→ Exercise directions
Please repeat exactly the lines below from the one containing "to htapiagroup/introduccion-a-numpy-JosueJuarez, a" down to the one containing "Also changed, not shown: parts of 48", both included, and nothing else.

====== Entries supplied

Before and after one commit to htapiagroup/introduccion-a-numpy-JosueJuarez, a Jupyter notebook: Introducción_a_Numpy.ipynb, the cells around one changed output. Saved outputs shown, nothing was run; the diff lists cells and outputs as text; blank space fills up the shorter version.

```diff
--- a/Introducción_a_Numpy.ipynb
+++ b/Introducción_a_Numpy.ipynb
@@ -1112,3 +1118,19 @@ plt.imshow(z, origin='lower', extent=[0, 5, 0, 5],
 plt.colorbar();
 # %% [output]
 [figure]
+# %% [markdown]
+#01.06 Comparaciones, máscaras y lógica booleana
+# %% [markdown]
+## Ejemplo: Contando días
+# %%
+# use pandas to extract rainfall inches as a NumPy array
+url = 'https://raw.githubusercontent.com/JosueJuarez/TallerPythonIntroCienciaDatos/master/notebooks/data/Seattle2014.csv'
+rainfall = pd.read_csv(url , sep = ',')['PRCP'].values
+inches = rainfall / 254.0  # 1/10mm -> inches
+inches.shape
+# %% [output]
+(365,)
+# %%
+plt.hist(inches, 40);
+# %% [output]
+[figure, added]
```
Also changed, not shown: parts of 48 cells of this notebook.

============
====== Entries supplied

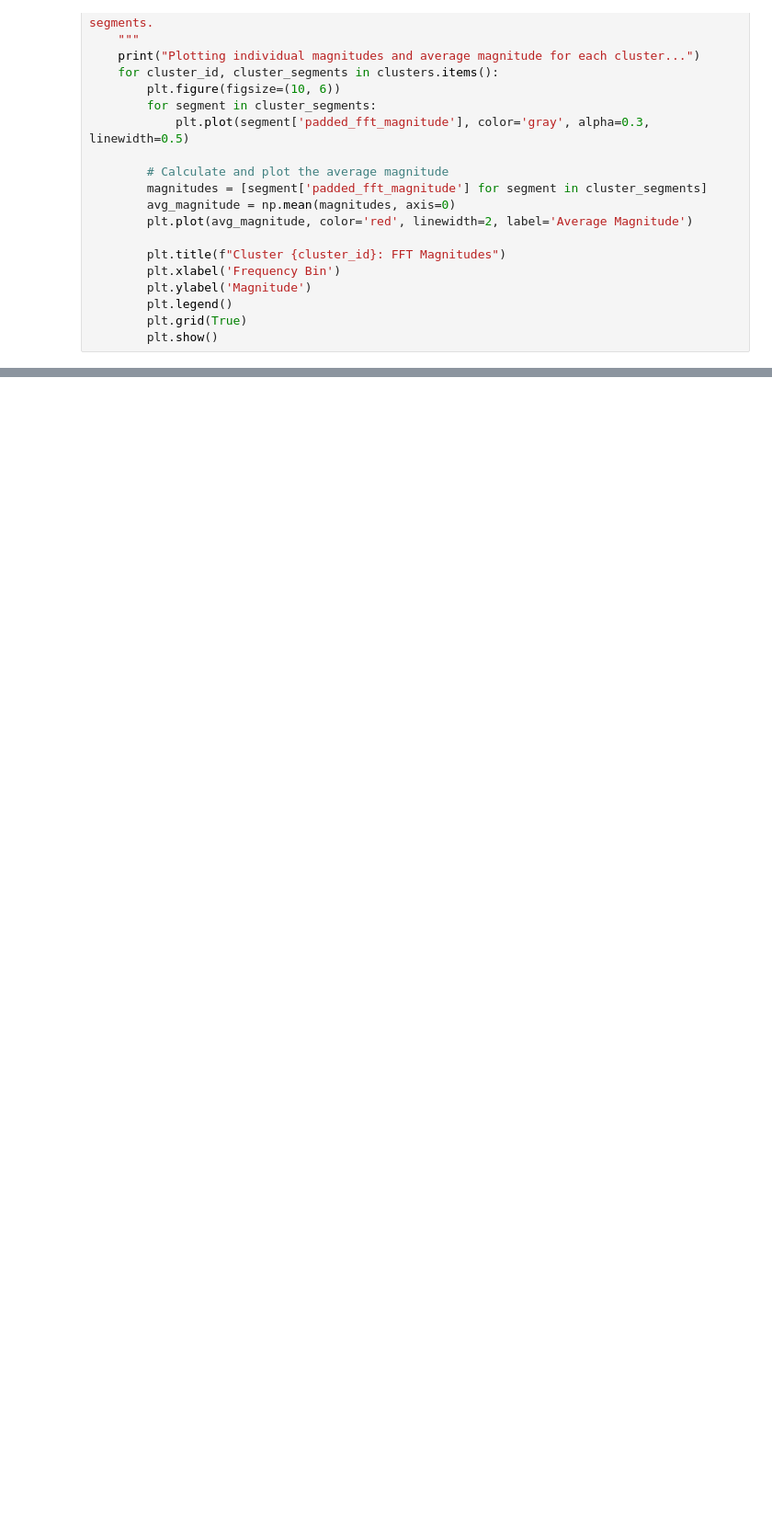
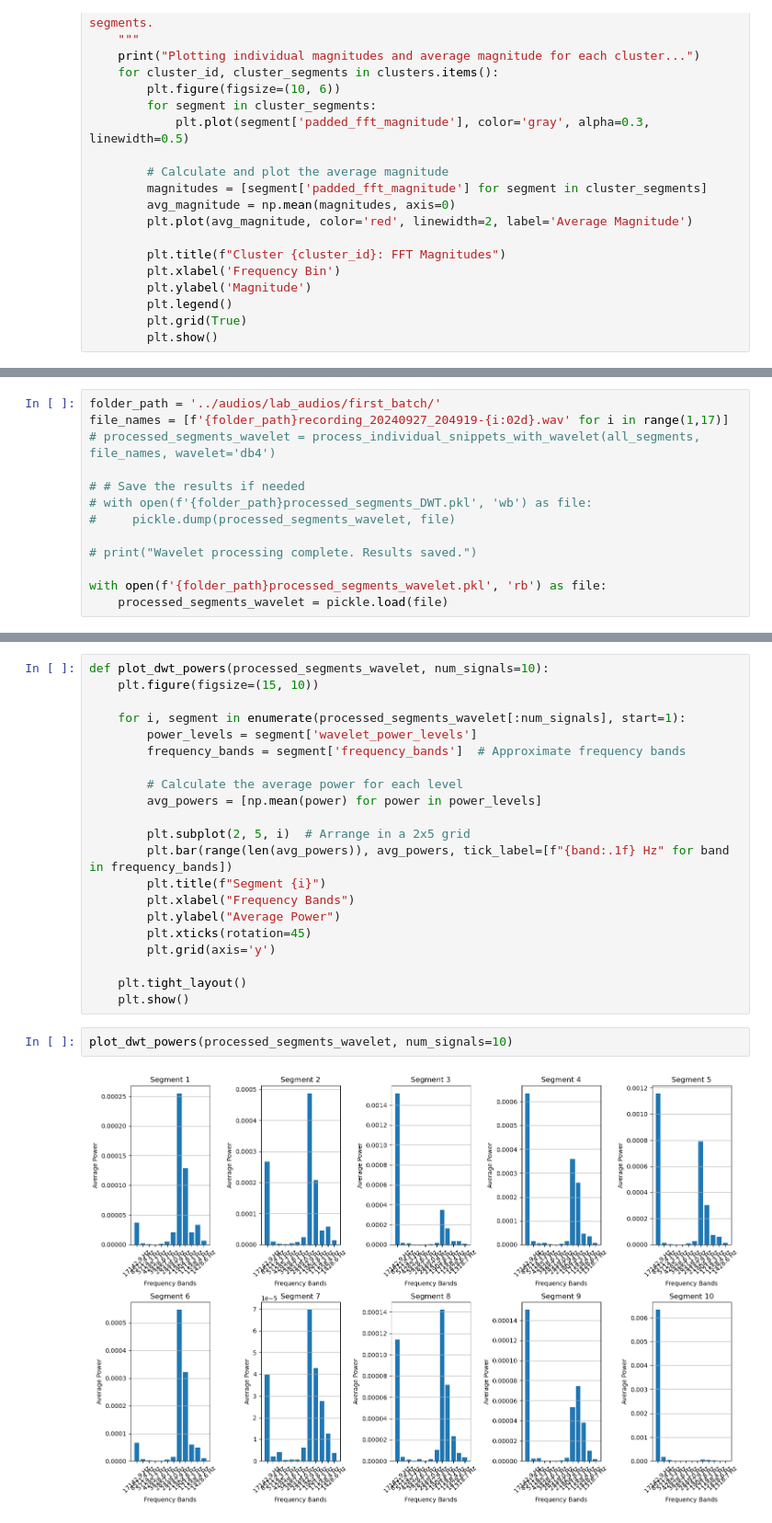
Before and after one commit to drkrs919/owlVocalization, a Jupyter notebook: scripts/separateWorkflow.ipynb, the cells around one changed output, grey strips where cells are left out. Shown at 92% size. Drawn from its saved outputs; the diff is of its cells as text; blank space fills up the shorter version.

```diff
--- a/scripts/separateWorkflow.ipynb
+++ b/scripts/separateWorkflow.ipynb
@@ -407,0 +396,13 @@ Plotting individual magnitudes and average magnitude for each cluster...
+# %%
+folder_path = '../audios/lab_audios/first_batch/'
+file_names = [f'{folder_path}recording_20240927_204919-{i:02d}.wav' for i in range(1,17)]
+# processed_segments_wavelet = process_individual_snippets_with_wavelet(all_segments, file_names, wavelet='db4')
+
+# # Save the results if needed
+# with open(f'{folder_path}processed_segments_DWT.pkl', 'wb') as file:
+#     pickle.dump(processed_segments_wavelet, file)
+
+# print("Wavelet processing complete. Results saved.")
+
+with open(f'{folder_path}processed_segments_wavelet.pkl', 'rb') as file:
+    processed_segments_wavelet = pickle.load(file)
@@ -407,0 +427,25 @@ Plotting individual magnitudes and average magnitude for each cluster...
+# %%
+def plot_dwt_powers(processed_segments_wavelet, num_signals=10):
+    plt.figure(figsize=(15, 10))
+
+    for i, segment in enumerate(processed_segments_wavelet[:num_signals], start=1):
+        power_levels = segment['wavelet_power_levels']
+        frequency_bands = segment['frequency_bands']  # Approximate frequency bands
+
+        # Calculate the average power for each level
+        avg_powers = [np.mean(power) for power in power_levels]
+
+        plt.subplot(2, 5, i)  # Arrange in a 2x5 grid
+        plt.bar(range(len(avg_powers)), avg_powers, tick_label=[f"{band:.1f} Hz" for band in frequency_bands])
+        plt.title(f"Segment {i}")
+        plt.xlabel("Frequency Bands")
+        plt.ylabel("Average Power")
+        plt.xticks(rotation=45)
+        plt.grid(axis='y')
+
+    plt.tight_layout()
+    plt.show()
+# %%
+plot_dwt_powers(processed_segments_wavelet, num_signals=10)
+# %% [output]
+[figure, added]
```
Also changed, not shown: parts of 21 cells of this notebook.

============
====== Entries supplied

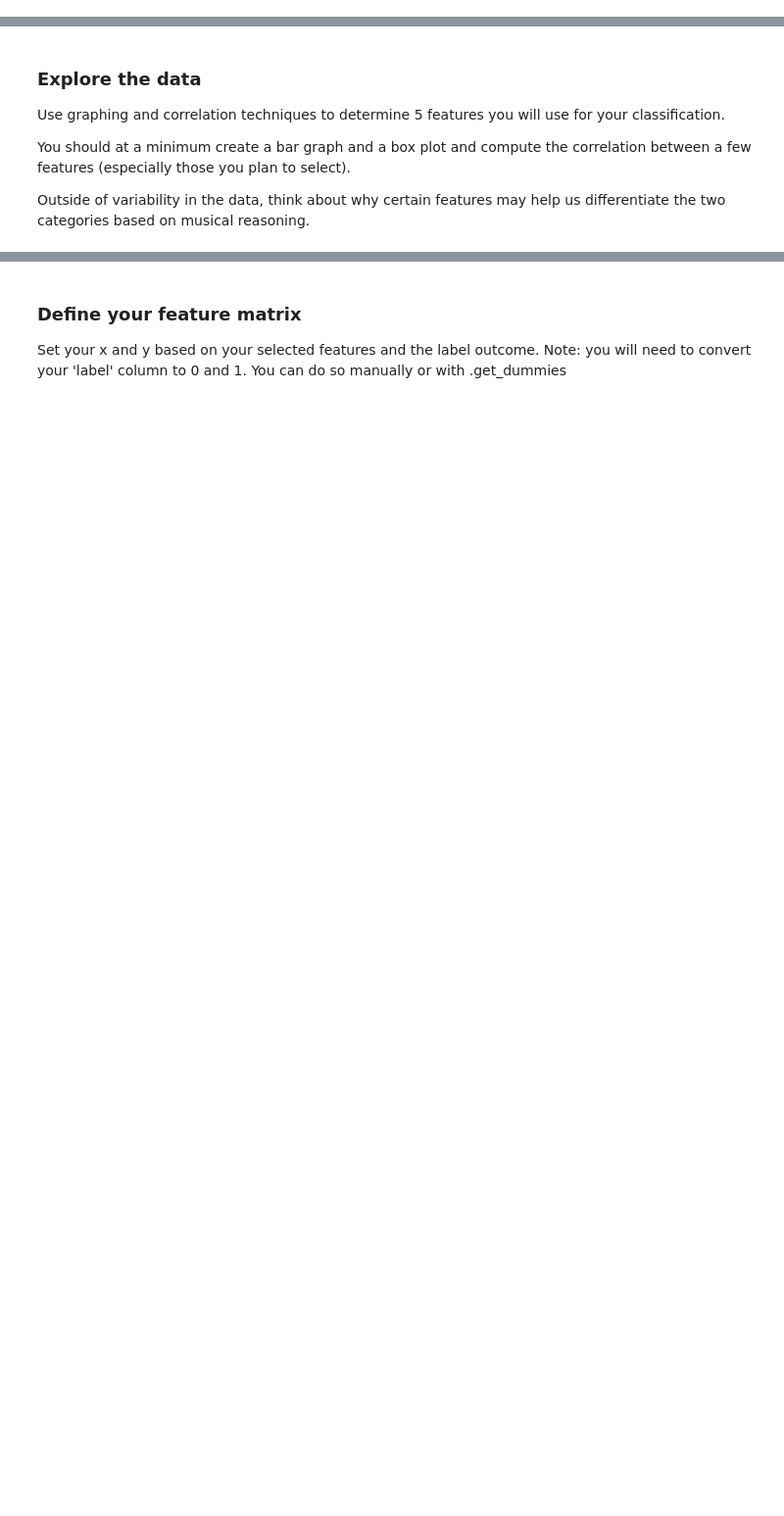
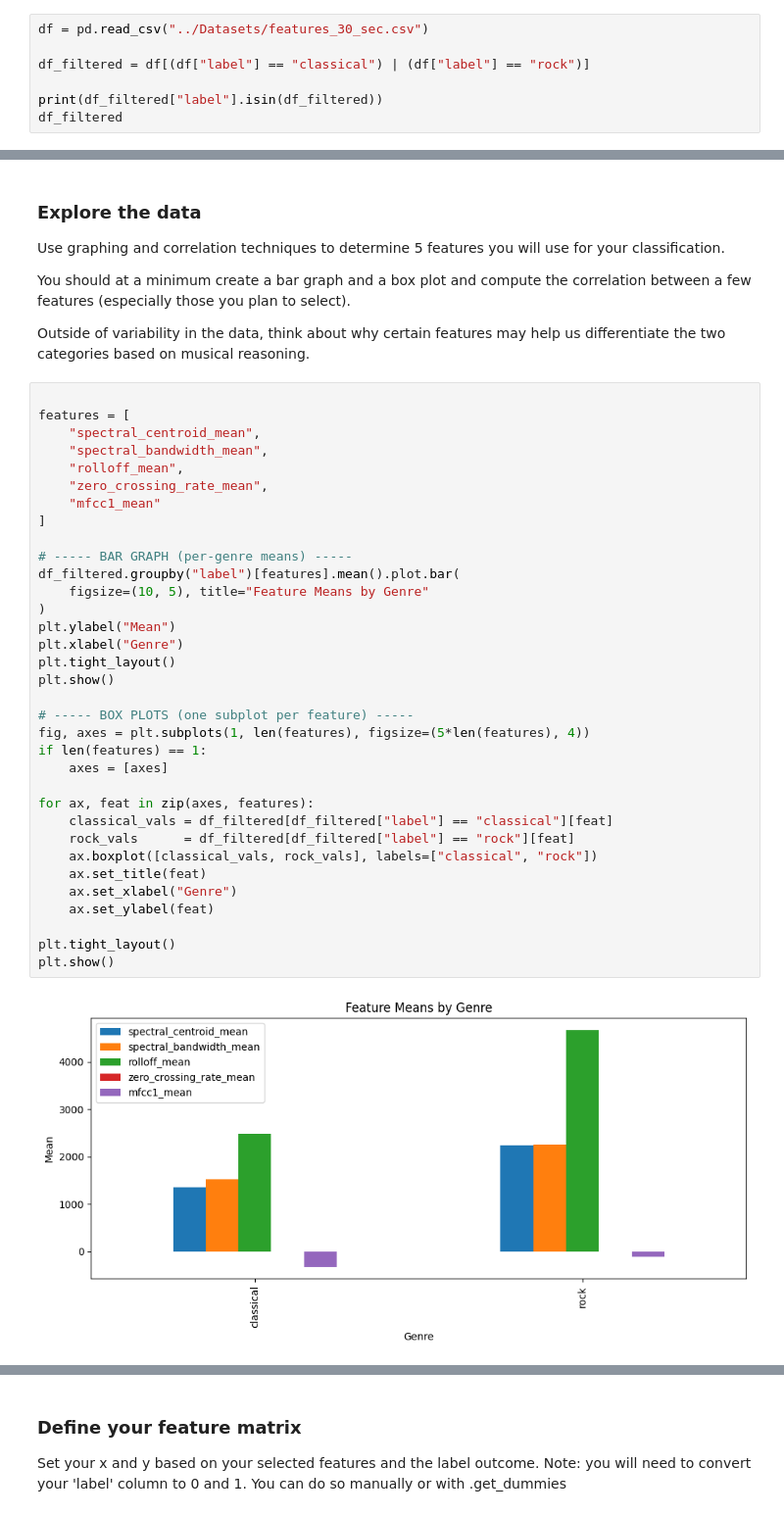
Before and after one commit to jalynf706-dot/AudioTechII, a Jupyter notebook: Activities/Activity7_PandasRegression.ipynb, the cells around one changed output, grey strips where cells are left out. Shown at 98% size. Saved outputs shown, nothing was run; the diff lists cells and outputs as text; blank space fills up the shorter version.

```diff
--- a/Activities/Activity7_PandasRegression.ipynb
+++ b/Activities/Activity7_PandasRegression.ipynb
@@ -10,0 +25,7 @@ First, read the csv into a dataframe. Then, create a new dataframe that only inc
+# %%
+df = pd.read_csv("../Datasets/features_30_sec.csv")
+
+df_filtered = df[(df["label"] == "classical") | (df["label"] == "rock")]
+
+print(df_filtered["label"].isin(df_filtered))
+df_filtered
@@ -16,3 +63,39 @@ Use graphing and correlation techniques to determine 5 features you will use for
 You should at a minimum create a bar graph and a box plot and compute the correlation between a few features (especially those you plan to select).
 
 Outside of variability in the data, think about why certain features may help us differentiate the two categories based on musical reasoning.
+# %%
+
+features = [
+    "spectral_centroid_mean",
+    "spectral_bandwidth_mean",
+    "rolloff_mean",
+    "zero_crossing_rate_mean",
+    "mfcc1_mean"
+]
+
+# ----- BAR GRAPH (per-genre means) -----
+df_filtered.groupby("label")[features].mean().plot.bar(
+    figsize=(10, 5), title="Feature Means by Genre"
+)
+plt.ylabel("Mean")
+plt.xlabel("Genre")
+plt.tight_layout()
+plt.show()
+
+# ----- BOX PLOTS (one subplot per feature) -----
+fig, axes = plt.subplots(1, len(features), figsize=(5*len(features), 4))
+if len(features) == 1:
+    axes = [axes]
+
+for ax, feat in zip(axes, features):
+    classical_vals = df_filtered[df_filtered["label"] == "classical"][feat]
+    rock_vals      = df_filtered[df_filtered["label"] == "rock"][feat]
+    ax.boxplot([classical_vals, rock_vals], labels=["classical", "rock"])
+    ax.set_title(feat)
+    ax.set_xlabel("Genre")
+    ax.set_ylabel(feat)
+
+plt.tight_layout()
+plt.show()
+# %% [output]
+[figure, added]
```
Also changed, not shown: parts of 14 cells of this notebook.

============

→ Response area
Before and after one commit to htapiagroup/introduccion-a-numpy-JosueJuarez, a Jupyter notebook: Introducción_a_Numpy.ipynb, the cells around one changed output. Saved outputs shown, nothing was run; the diff lists cells and outputs as text; blank space fills up the shorter version.

```diff
--- a/Introducción_a_Numpy.ipynb
+++ b/Introducción_a_Numpy.ipynb
@@ -1112,3 +1118,19 @@ plt.imshow(z, origin='lower', extent=[0, 5, 0, 5],
 plt.colorbar();
 # %% [output]
 [figure]
+# %% [markdown]
+#01.06 Comparaciones, máscaras y lógica booleana
+# %% [markdown]
+## Ejemplo: Contando días
+# %%
+# use pandas to extract rainfall inches as a NumPy array
+url = 'https://raw.githubusercontent.com/JosueJuarez/TallerPythonIntroCienciaDatos/master/notebooks/data/Seattle2014.csv'
+rainfall = pd.read_csv(url , sep = ',')['PRCP'].values
+inches = rainfall / 254.0  # 1/10mm -> inches
+inches.shape
+# %% [output]
+(365,)
+# %%
+plt.hist(inches, 40);
+# %% [output]
+[figure, added]
```
Also changed, not shown: parts of 48 cells of this notebook.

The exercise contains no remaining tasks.